Your assignment: Could the records be returned exactly, with the pictures left out?
━━━ Supplied data ━━━
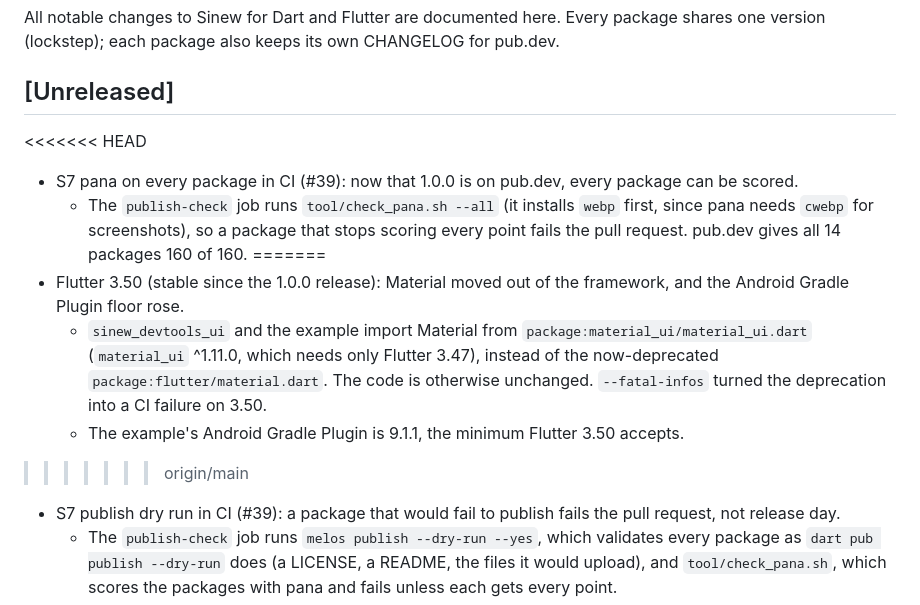
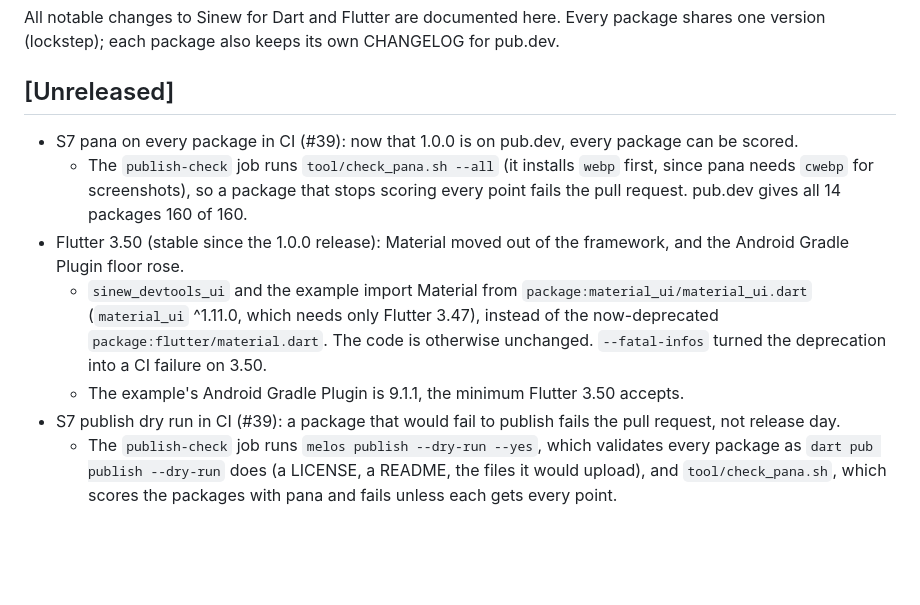
Before and after one commit to srctool/sinew-dart, a Markdown page: CHANGELOG.md, the part around the change. Rendered like a GitHub page; blank space fills up the shorter version.

Commit message:
docs: drop the merge markers left in CHANGELOG.md
Co-Authored-By: Claude Sonnet 5.5 <noreply@anthropic.com>

```diff
--- a/CHANGELOG.md
+++ b/CHANGELOG.md
@@ -3,14 +3,11 @@
 All notable changes to Sinew for Dart and Flutter are documented here. Every package shares one version (lockstep); each package also keeps its own CHANGELOG for pub.dev.
 
 ## [Unreleased]
-<<<<<<< HEAD
 - S7 pana on every package in CI (#39): now that 1.0.0 is on pub.dev, every package can be scored.
   - The `publish-check` job runs `tool/check_pana.sh --all` (it installs `webp` first, since pana needs `cwebp` for screenshots), so a package that stops scoring every point fails the pull request. pub.dev gives all 14 packages 160 of 160.
-=======
 - Flutter 3.50 (stable since the 1.0.0 release): Material moved out of the framework, and the Android Gradle Plugin floor rose.
   - `sinew_devtools_ui` and the example import Material from `package:material_ui/material_ui.dart` (`material_ui` ^1.11.0, which needs only Flutter 3.47), instead of the now-deprecated `package:flutter/material.dart`. The code is otherwise unchanged. `--fatal-infos` turned the deprecation into a CI failure on 3.50.
   - The example's Android Gradle Plugin is 9.1.1, the minimum Flutter 3.50 accepts.
->>>>>>> origin/main
 - S7 publish dry run in CI (#39): a package that would fail to publish fails the pull request, not release day.
   - The `publish-check` job runs `melos publish --dry-run --yes`, which validates every package as `dart pub publish --dry-run` does (a LICENSE, a README, the files it would upload), and `tool/check_pana.sh`, which scores the packages with pana and fails unless each gets every point.
   - pana runs `pub get` on the package, so it can only resolve the packages with no Sinew dependency (`sinew_models`, `sinew_presentation`, `sinew_security`) until Sinew is on pub.dev. `tool/check_pana.sh --all` covers every package, for after the first publish.
```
━━━
Solution to the exercise:
Before and after one commit to srctool/sinew-dart, a Markdown page: CHANGELOG.md, the part around the change. Rendered like a GitHub page; blank space fills up the shorter version.

Commit message:
docs: drop the merge markers left in CHANGELOG.md
Co-Authored-By: Claude Sonnet 5.5 <noreply@anthropic.com>

```diff
--- a/CHANGELOG.md
+++ b/CHANGELOG.md
@@ -3,14 +3,11 @@
 All notable changes to Sinew for Dart and Flutter are documented here. Every package shares one version (lockstep); each package also keeps its own CHANGELOG for pub.dev.
 
 ## [Unreleased]
-<<<<<<< HEAD
 - S7 pana on every package in CI (#39): now that 1.0.0 is on pub.dev, every package can be scored.
   - The `publish-check` job runs `tool/check_pana.sh --all` (it installs `webp` first, since pana needs `cwebp` for screenshots), so a package that stops scoring every point fails the pull request. pub.dev gives all 14 packages 160 of 160.
-=======
 - Flutter 3.50 (stable since the 1.0.0 release): Material moved out of the framework, and the Android Gradle Plugin floor rose.
   - `sinew_devtools_ui` and the example import Material from `package:material_ui/material_ui.dart` (`material_ui` ^1.11.0, which needs only Flutter 3.47), instead of the now-deprecated `package:flutter/material.dart`. The code is otherwise unchanged. `--fatal-infos` turned the deprecation into a CI failure on 3.50.
   - The example's Android Gradle Plugin is 9.1.1, the minimum Flutter 3.50 accepts.
->>>>>>> origin/main
 - S7 publish dry run in CI (#39): a package that would fail to publish fails the pull request, not release day.
   - The `publish-check` job runs `melos publish --dry-run --yes`, which validates every package as `dart pub publish --dry-run` does (a LICENSE, a README, the files it would upload), and `tool/check_pana.sh`, which scores the packages with pana and fails unless each gets every point.
   - pana runs `pub get` on the package, so it can only resolve the packages with no Sinew dependency (`sinew_models`, `sinew_presentation`, `sinew_security`) until Sinew is on pub.dev. `tool/check_pana.sh --all` covers every package, for after the first publish.
```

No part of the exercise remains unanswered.